::: Dataset excerpts :::

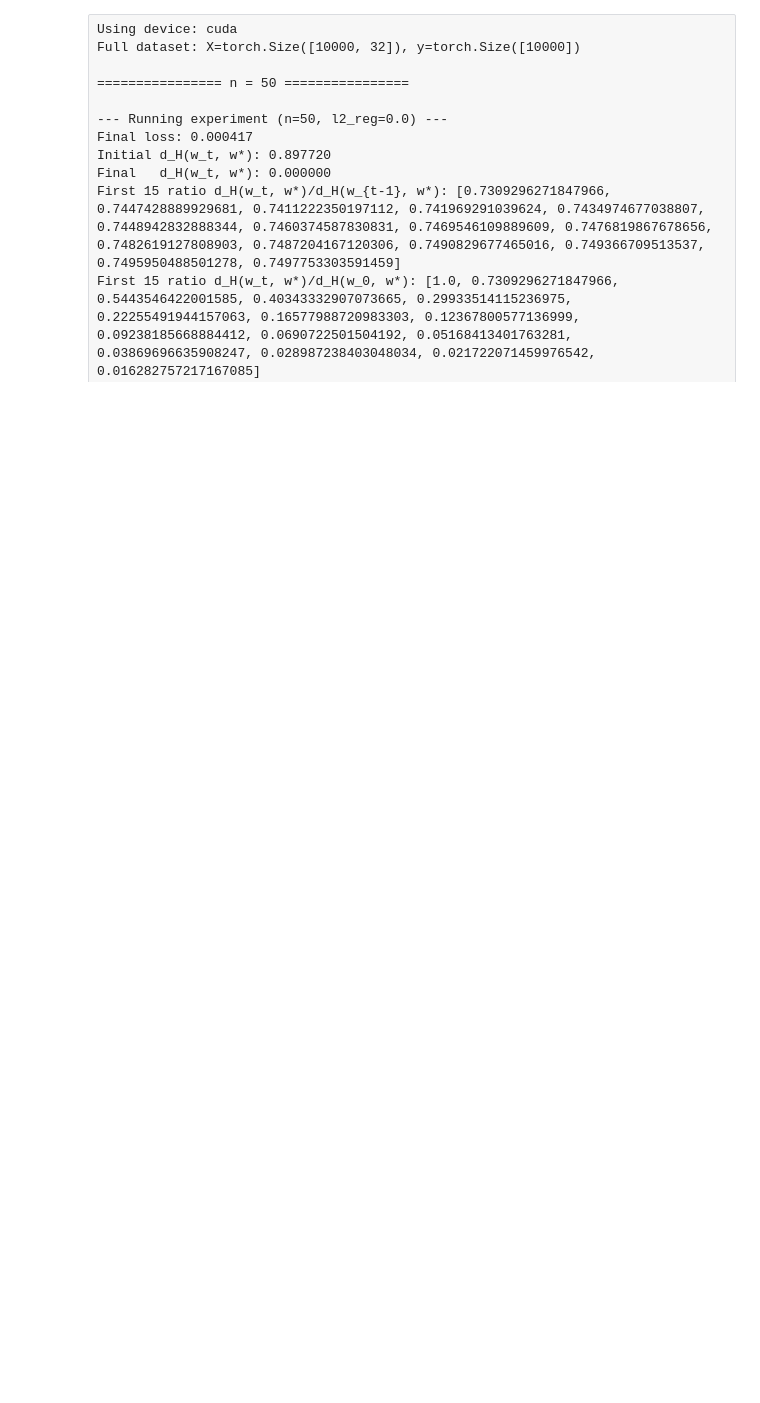
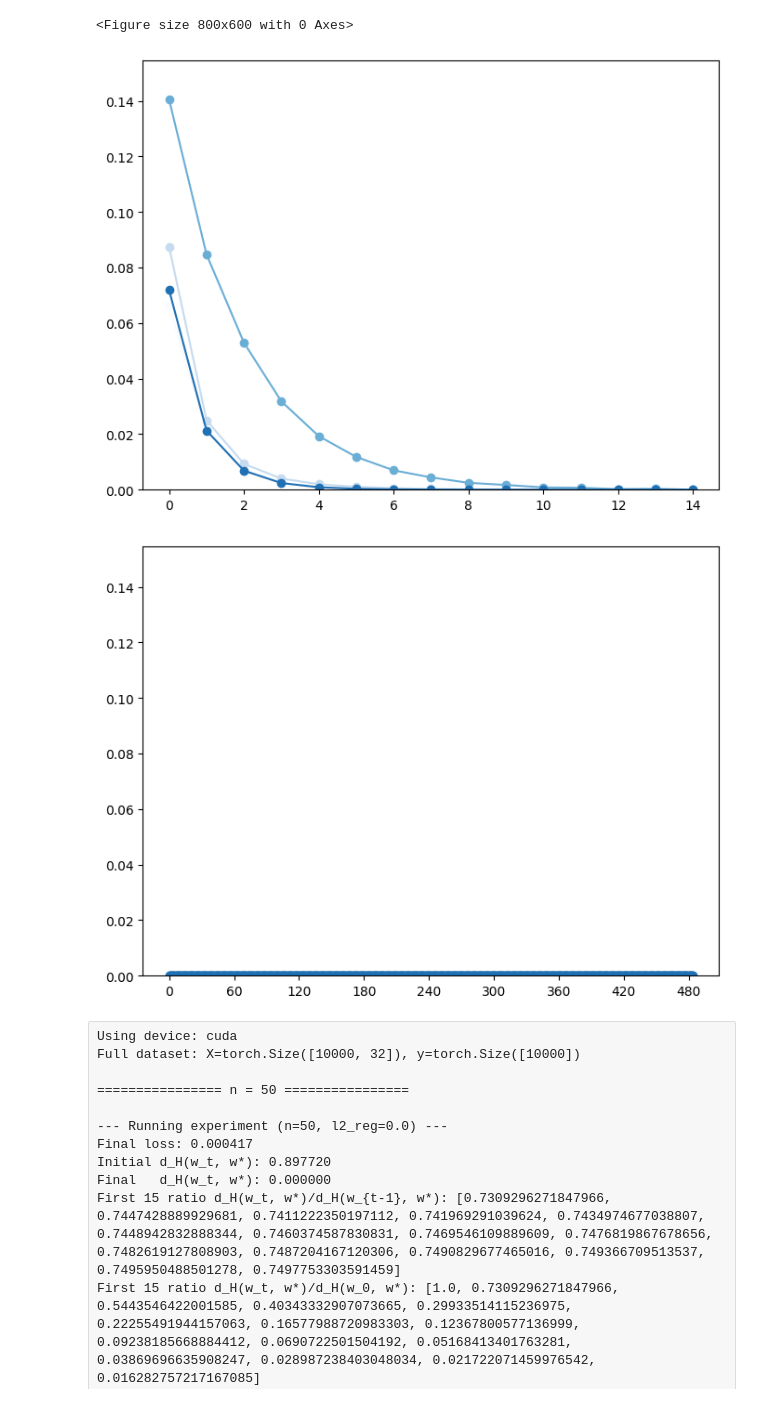
Before and after one commit to cis-aconiticacid/Hilbert_Metric_on_gradient_flow, a Jupyter notebook: swiss_roll_models/notebook/regression/l2_regulizer_SP.ipynb, the cells around one changed output. Saved outputs shown, nothing was run; the diff lists cells and outputs as text; code cells hidden in the pictures; blank space fills up the shorter version.

```diff
--- a/swiss_roll_models/notebook/regression/l2_regulizer_SP.ipynb
+++ b/swiss_roll_models/notebook/regression/l2_regulizer_SP.ipynb
@@ -234,3 +182,37 @@ First 15 d_H(w_{t+1}, w_t): [0.1739997211734995, 0.030647271337481057, 0.0155545
+# %%
+fig = plt.figure(figsize=(8, 6))
+y_min = 0
+y_max = max(
+    max(max(group) for group in first_20s),
+    max(max(group) for group in other_20s)
+) * 1.1
+
+import matplotlib.cm as cm
+plt.figure(figsize=(8, 6))
+plt.ylim(y_min, y_max)
+plt.xscale('linear')
+plt.yscale('linear')
+plt.gca().xaxis.set_major_locator(MaxNLocator(integer=True))
+num_groups = len(first_20s)
+colors = cm.Blues([i / num_groups for i in range(num_groups)])
+for i, first_20 in enumerate(first_20s):
+    plt.plot(range(len(first_20)), first_20, marker='o', color=colors[i])
+
+plt.show()
+
+
+plt.figure(figsize=(8, 6))
+plt.ylim(y_min, y_max)
+plt.xscale('linear')
+plt.yscale('linear')
+plt.gca().xaxis.set_major_locator(MaxNLocator(integer=True))
+for i, other_20 in enumerate(other_20s):
+    plt.plot(range(len(other_20)), other_20, marker='o', color=colors[i])
+plt.show()
+# %% [output]
+<Figure size 800x600 with 0 Axes>
+[figure, added]
+[figure, added]
 # %% [raw]
 Using device: cuda
 Full dataset: X=torch.Size([10000, 32]), y=torch.Size([10000])
```
Also changed, not shown: parts of 3 cells of this notebook, 13 other files.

:::

▶ **What the task asks**: Report the count of lines in the entries that contain "enumerate". Nothing else should be given.

▶ **Response below**: 2